Today in Hip-Hop: ‘Hustle & Flow’ Movie Debuts in Theaters
On this day, July 22, in hip-hop history…
2005: The independent film Hustle & Flow was released in select theaters on July 22, 2005. Some say the notoriety the film would come to achieve from several diverse audiences is a result of the subtle combination of a familiar-faced cast and a realistic, gritty and broadly relative storyline.
Director Craig Brewer pulled off a surprisingly well-meshed slew of actors like Terrence Howard, who plays the hard-knocked protagonist DJay, Taryn Manning, playing Nola, one of DJay's main prostitutes, Taraji P. Henson, playing Shug as DJay's pregnant love interest. Chris “Ludacris” Bridges and the storyline serve as a bit of a romanticization of an otherwise disdainful situation, as DJay struggles to find balance and financial stability between his hustle as a pimp and drug dealer, and his aspirations of becoming a rapper.

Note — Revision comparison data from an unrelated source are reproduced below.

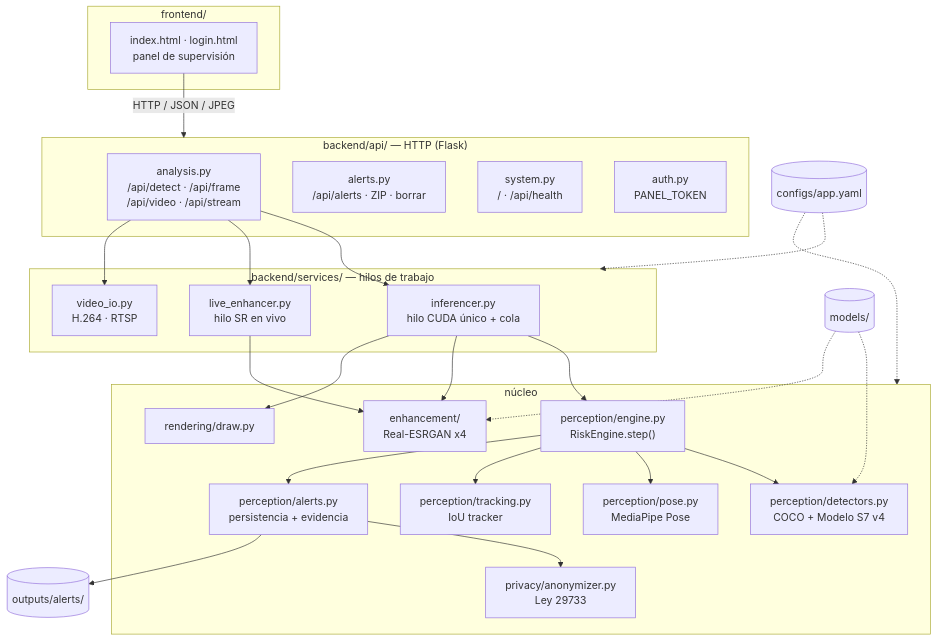
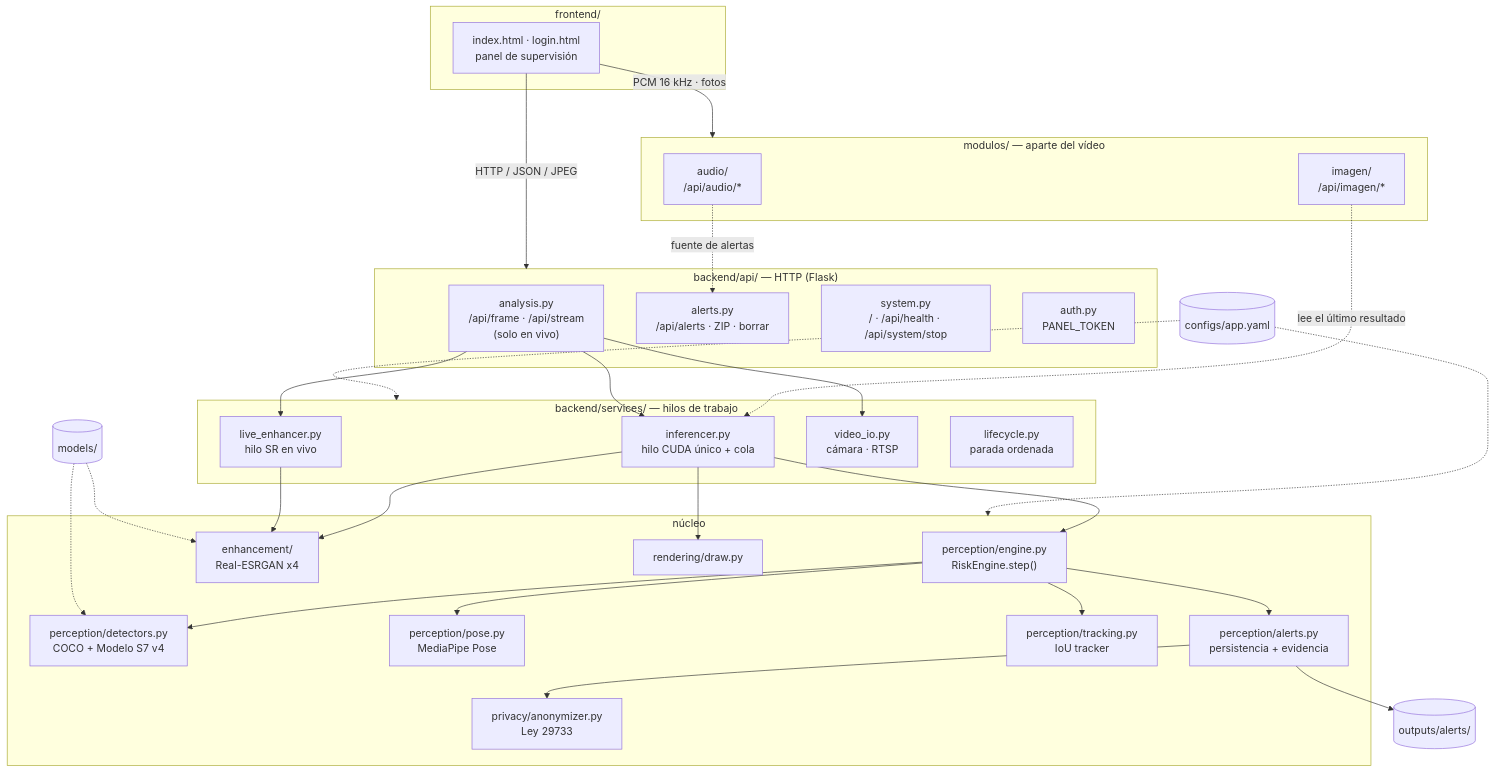
Before and after one commit to AndyHHR1/Video-G-G: the first of 2 diagrams in README.md, drawn with Mermaid. The commit also changed other lines of this file and 106 other files, not shown here.

````diff
--- a/README.md
+++ b/README.md
@@ -192,40 +230,48 @@
 ```mermaid
 flowchart TB
     subgraph FE["frontend/"]
         UI["index.html · login.html<br/>panel de supervisión"]
     end
     subgraph API["backend/api/  — HTTP (Flask)"]
-        AN["analysis.py<br/>/api/detect · /api/frame<br/>/api/video · /api/stream"]
+        AN["analysis.py<br/>/api/frame · /api/stream<br/>(solo en vivo)"]
         AL["alerts.py<br/>/api/alerts · ZIP · borrar"]
-        SY["system.py<br/>/ · /api/health"]
+        SY["system.py<br/>/ · /api/health · /api/system/stop"]
         AU["auth.py<br/>PANEL_TOKEN"]
     end
     subgraph SV["backend/services/  — hilos de trabajo"]
         INF["inferencer.py<br/>hilo CUDA único + cola"]
         LE["live_enhancer.py<br/>hilo SR en vivo"]
-        VIO["video_io.py<br/>H.264 · RTSP"]
+        VIO["video_io.py<br/>cámara · RTSP"]
+        LC["lifecycle.py<br/>parada ordenada"]
+    end
+    subgraph MODS["modulos/  — aparte del vídeo"]
+        AUD["audio/<br/>/api/audio/*"]
+        IMG["imagen/<br/>/api/imagen/*"]
     end
     subgraph CORE["núcleo"]
         ENG["perception/engine.py<br/>RiskEngine.step()"]
         DET["perception/detectors.py<br/>COCO + Modelo S7 v4"]
         POSE["perception/pose.py<br/>MediaPipe Pose"]
         TRK["perception/tracking.py<br/>IoU tracker"]
         ALM["perception/alerts.py<br/>persistencia + evidencia"]
         SR["enhancement/<br/>Real-ESRGAN x4"]
         PRV["privacy/anonymizer.py<br/>Ley 29733"]
         RND["rendering/draw.py"]
     end
     CFG[("configs/app.yaml")]
     MOD[("models/")]
     OUT[("outputs/alerts/")]
 
     UI -- "HTTP / JSON / JPEG" --> API
+    UI -- "PCM 16 kHz · fotos" --> MODS
+    AUD -. "fuente de alertas" .-> AL
+    IMG -. "lee el último resultado" .-> INF
     AN --> INF & LE & VIO
     INF --> ENG & SR & RND
     LE --> SR
     ENG --> DET & POSE & TRK & ALM
     ALM --> PRV
     ALM --> OUT
     CFG -.-> SV & CORE
     MOD -.-> DET & SR
 ```
````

While a groundbreaking film in the visual arts industry, Hustle & Flow brought significance to hip-hop in arenas outside of its traditionally occupied demographic. Aside from being a film centralized by the rags-to-riches themes of rap, the soundtrack of the film would prove to be particularly moving as well, earning the film an Oscar for “Best Original Song” for Three 6 Mafia's breakthrough joint “It's Hard Out Here for a Pimp,” which they also performed at the 2006 Academy Awards. The song earned Three 6 Mafia the distinction of being the first hip-hop group to win an Academy Award for Best Original Song, and the first hip-hop artists to ever perform at the ceremony. This performance, at a longstanding and well-recognized ceremony in the film industry, made what some would consider major headway in the level of regard and legitimacy for hip-hop held by other industry professionals.—Christina Kelly
See 60 Hip-Hop Albums Turning 20 in 2018